Task requirements —
Among the entries, which lines carry the string "Introduction"? Copy each of them.

(Change detection data)
--*--

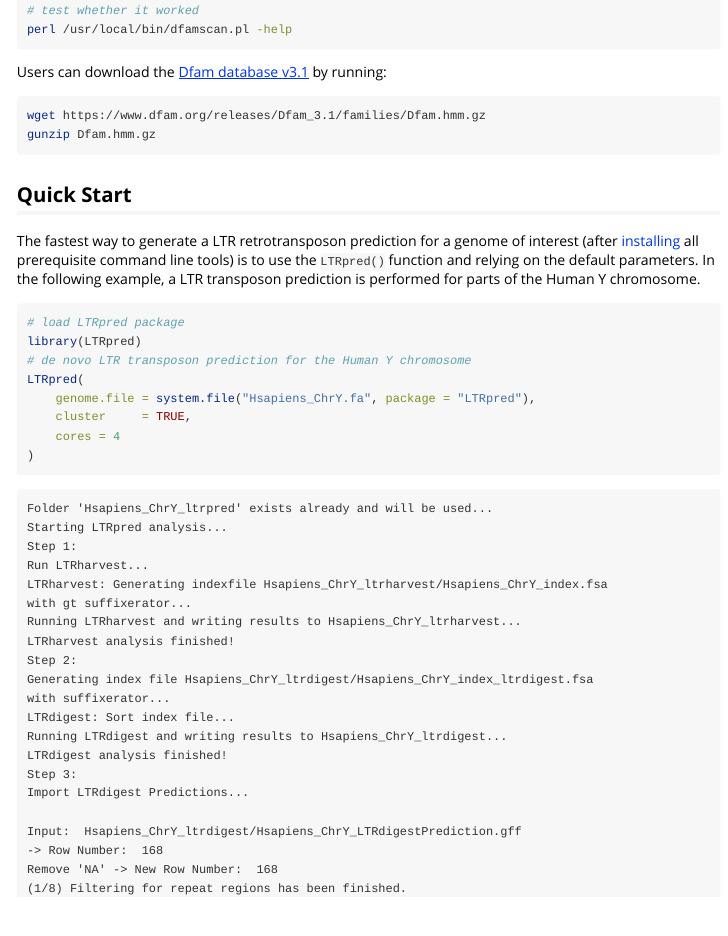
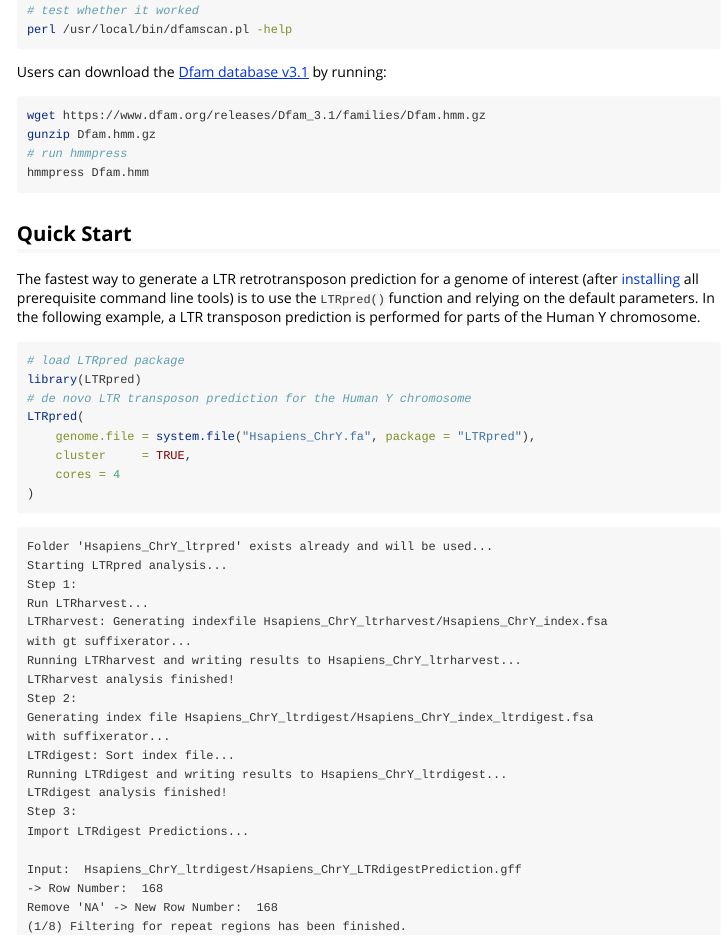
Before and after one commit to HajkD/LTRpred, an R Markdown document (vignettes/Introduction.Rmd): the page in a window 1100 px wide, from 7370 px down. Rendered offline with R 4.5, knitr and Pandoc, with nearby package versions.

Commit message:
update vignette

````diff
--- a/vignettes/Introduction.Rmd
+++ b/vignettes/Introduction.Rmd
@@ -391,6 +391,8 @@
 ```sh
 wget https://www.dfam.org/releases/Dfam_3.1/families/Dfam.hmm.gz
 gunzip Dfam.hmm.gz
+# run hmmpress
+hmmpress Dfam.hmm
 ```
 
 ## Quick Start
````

--*--

Exercise response —
Before and after one commit to HajkD/LTRpred, an R Markdown document (vignettes/Introduction.Rmd): the page in a window 1100 px wide, from 7370 px down. Rendered offline with R 4.5, knitr and Pandoc, with nearby package versions.
--- a/vignettes/Introduction.Rmd
+++ b/vignettes/Introduction.Rmd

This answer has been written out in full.